Back on the actual trail I met a few hikers (they looked like the very serious REI kind) coming back. As I walked the trail hugged a hill filled with boulders and trees on one side, and the big open plain on the other. The mountains loomed all around. It was very quiet. I stopped and listened for bird song, or even the sound of other hikers. It was eerily silent. Eventually though, the birds did start up, and it was the chickadee warning cry that sounded first. I suppose they were warning each other about me, but they got over it soon enough. The trail headed into the woods and towards a slope. The snow fell heavier. I met a few hikers going each way. I wasn’t as alone as I thought. I took the opportunity to stand on a large boulder and catch snow on my tongue. There was a small brook that was flowing alongside the trail and for the lie of me I can’t even figure some of the places it must have flowed through. I mean, I looked, and there was no sign of water, but I could always hear it. Underground, perhaps? I followed the trails for a little over two hours as it started to climb. There was a lot more snow and some very fierce squirrels. In some places it was clear that the trail was normally the bed of the brook or creek in warmer months because it was pure ice now.
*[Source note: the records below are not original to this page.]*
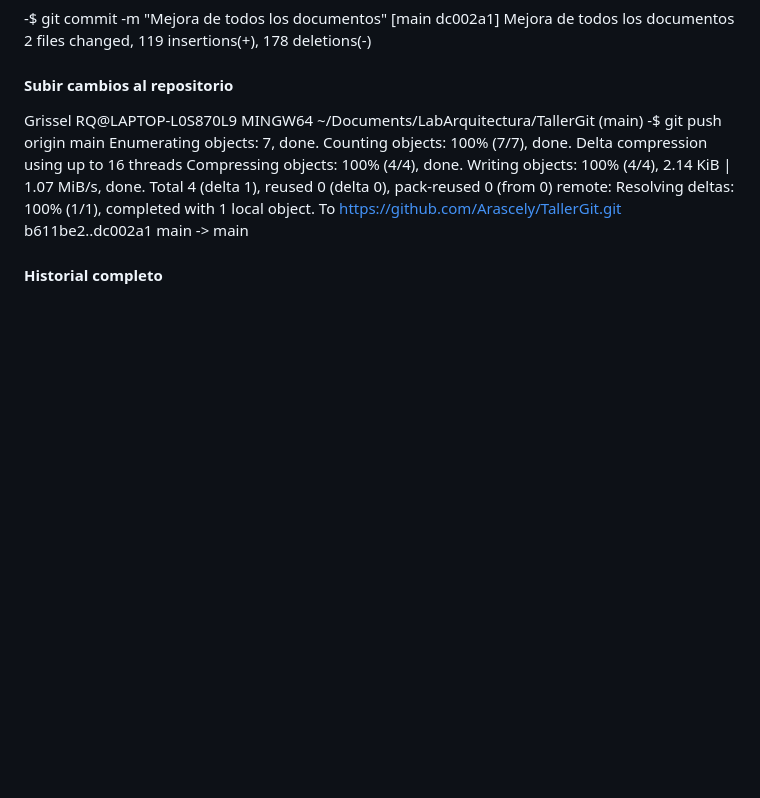
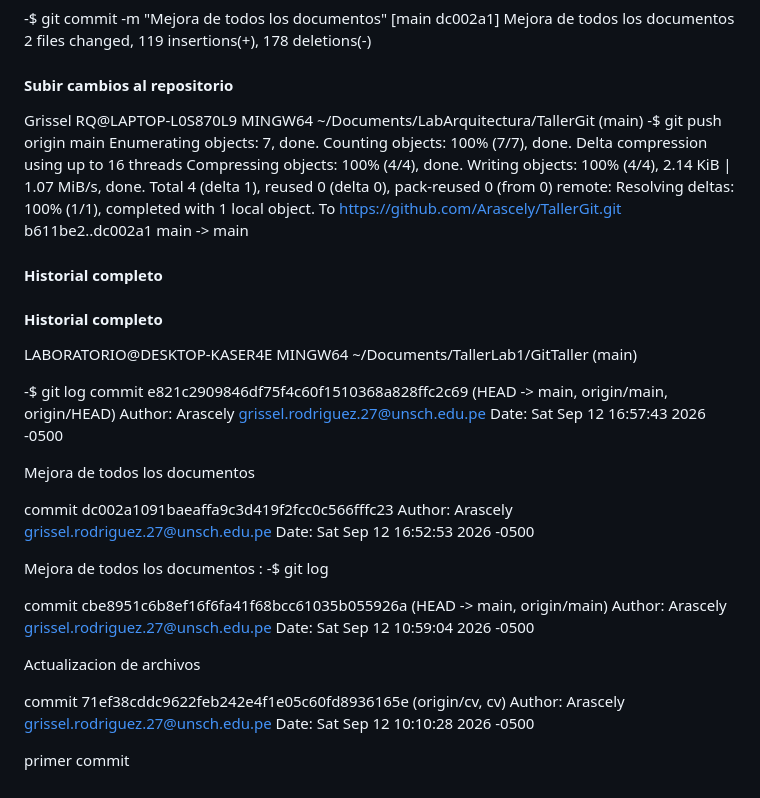
Before and after one commit to Arascely/TallerGit, a Markdown page: README.md, the part around one of its changes. Drawn GitHub-style; blank space fills up the shorter version.

Commit message:
Corregir errores

```diff
--- a/README.md
+++ b/README.md
@@ -211,3 +210,34 @@ To https://github.com/Arascely/TallerGit.git
    b611be2..dc002a1  main -> main
 
 #### Historial completo
+
+ #### Historial completo
+
+LABORATORIO@DESKTOP-KASER4E MINGW64 ~/Documents/TallerLab1/GitTaller (main)
+
+-$ git log
+commit e821c2909846df75f4c60f1510368a828ffc2c69 (HEAD -> main, origin/main, origin/HEAD)
+Author: Arascely <grissel.rodriguez.27@unsch.edu.pe>
+Date:   Sat Sep 12 16:57:43 2026 -0500
+
+   Mejora de todos los documentos
+
+commit dc002a1091baeaffa9c3d419f2fcc0c566fffc23
+Author: Arascely <grissel.rodriguez.27@unsch.edu.pe>
+Date:   Sat Sep 12 16:52:53 2026 -0500
+
+  Mejora de todos los documentos
+:
+-$ git log
+
+commit cbe8951c6b8ef16f6fa41f68bcc61035b055926a (HEAD -> main, origin/main)
+Author: Arascely <grissel.rodriguez.27@unsch.edu.pe>
+Date:   Sat Sep 12 10:59:04 2026 -0500
+
+   Actualizacion de archivos
+
+commit 71ef38cddc9622feb242e4f1e05c60fd8936165e (origin/cv, cv)
+Author: Arascely <grissel.rodriguez.27@unsch.edu.pe>
+Date:   Sat Sep 12 10:10:28 2026 -0500
+
+   primer commit
```
Also changed, not shown: other parts of README.md (+2 -3 lines).
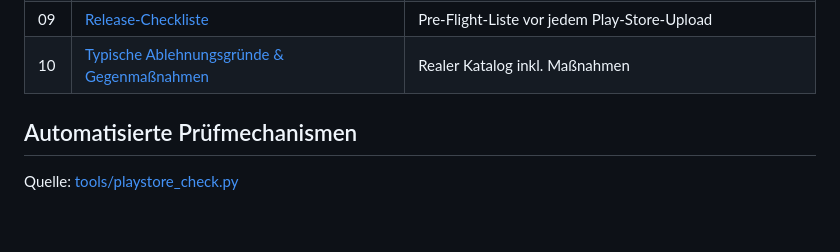
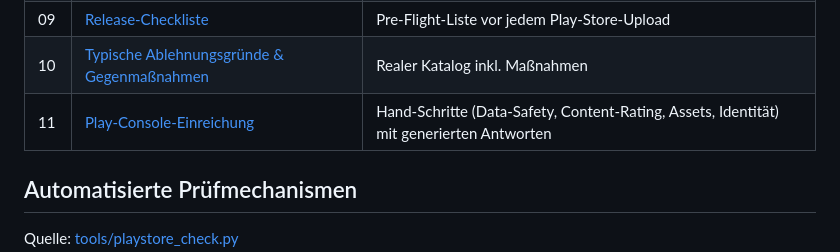
Before and after one commit to Toto241/ZunaroDo, a Markdown page: docs/android/README.md, the part around the change. Rendered like a GitHub page; blank space fills up the shorter version.

```diff
--- a/docs/android/README.md
+++ b/docs/android/README.md
@@ -31,6 +31,7 @@ wird.
 | 08   | [Accessibility & UX](08_ACCESSIBILITY.md) | Screenreader, Kontraste, Touch-Targets, dynamische Texte |
 | 09   | [Release-Checkliste](09_RELEASE_CHECKLIST.md) | Pre-Flight-Liste vor jedem Play-Store-Upload |
 | 10   | [Typische Ablehnungsgründe & Gegenmaßnahmen](10_REJECTION_REASONS.md) | Realer Katalog inkl. Maßnahmen |
+| 11   | [Play-Console-Einreichung](11_PLAY_SUBMISSION.md) | Hand-Schritte (Data-Safety, Content-Rating, Assets, Identität) mit generierten Antworten |
 
 ## Automatisierte Prüfmechanismen
 
```
Also changed, not shown: docs/android/11_PLAY_SUBMISSION.md (added, +86 -0 lines).
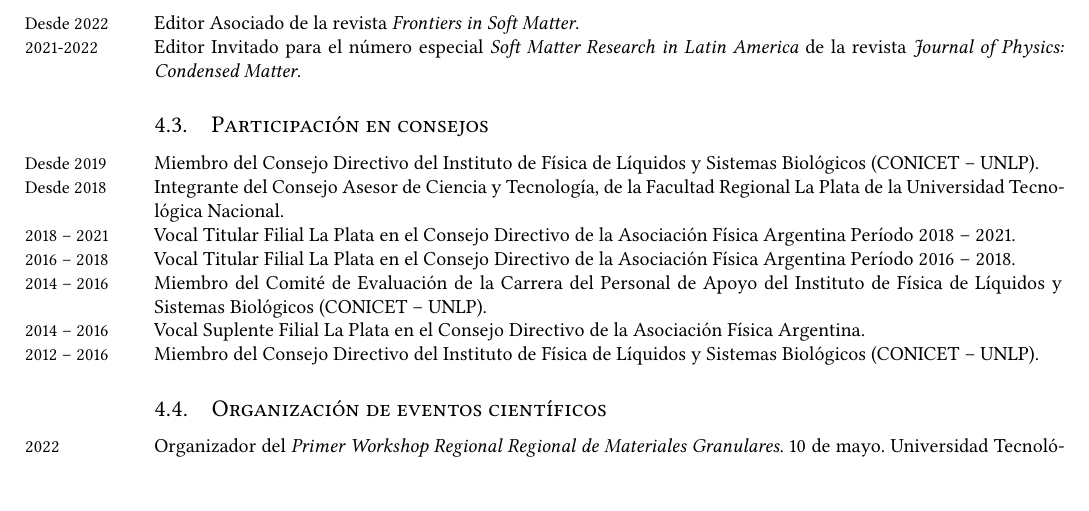
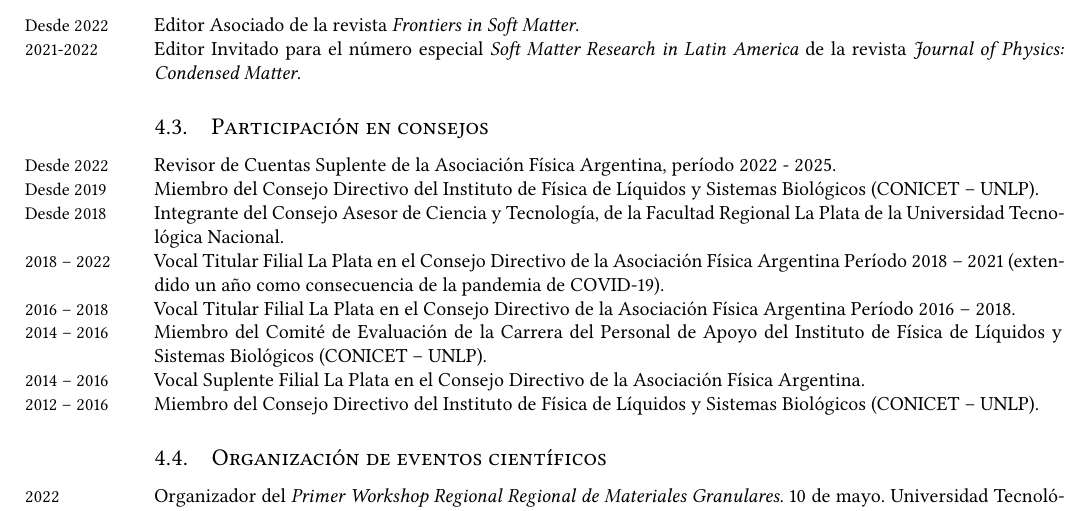
Before and after one commit to manuxch/cv, a LaTeX CV (MC-cv.tex, which reads gestion.tex): part of page 9 of 14, cut so that both start at the same text. Compiled offline with XeLaTeX.

Commit message:
revisor de cuentas AFA 2022

```diff
--- a/gestion.tex
+++ b/gestion.tex
@@ -10,13 +10,14 @@
 \years{2021-2022} Editor Invitado para el número especial \textit{Soft Matter Research in Latin America} de la revista \textit{Journal of Physics: Condensed Matter}.
 
 \subsection{Participación en consejos }
+\years{Desde 2022} Revisor de Cuentas Suplente de la Asociación Física Argentina, período 2022 - 2025.
 
 \years{Desde 2019} Miembro del Consejo Directivo del Instituto de Física de Líquidos y Sistemas Biológicos (CONICET -- UNLP).
 
 
  \years{Desde 2018} Integrante del Consejo Asesor de Ciencia y Tecnología, de la Facultad Regional La Plata de la Universidad Tecnológica Nacional.
 
- \years{2018 -- 2021} Vocal Titular Filial La Plata en el Consejo Directivo de la Asociación Física Argentina Período 2018 -- 2021.
+ \years{2018 -- 2022} Vocal Titular Filial La Plata en el Consejo Directivo de la Asociación Física Argentina Período 2018 -- 2021 (extendido un año como consecuencia de la pandemia de COVID-19).
 
   \years{2016 -- 2018} Vocal Titular Filial La Plata en el Consejo Directivo de la Asociación Física Argentina Período 2016 -- 2018.
 
```
Also changed, not shown: MC-cv.pdf.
When I estimated I had just enough time to double back and reach the car before dark, I headed back. My legs were pretty sore and the temperature had dropped, so I kept up a pretty brisk pace on the way back. At the trail head I snapped a photo of the map of the place I had hiked. My Nikon had run out of battery by this time, so some of the photos are from my phone.
Back at the visitors center I stopped to use the restroom before making the 70 mile or so drive home. I hear this odd trumpety-squeak sound, which I initially ignored. Was it some weird bird? Something mechanical? I happened to look across the road and see a huge herd of elk. That’s where they all were! There must have been around 100! It was impressive and not a little intimidating. Check out the quick video I took Here. From what I could make out, the younger elk were making the odd sounds as the ran around the larger group. The herd was moving along right up next to some cabins. I can only hope the inhabitants were inside enjoying the view.
That was my solo hiking adventure! This was my second visit to Rocky Mountain National Park, and quite different from the first. I’m not sure what future visits will be like as winter progresses, but I promise to keep you informed.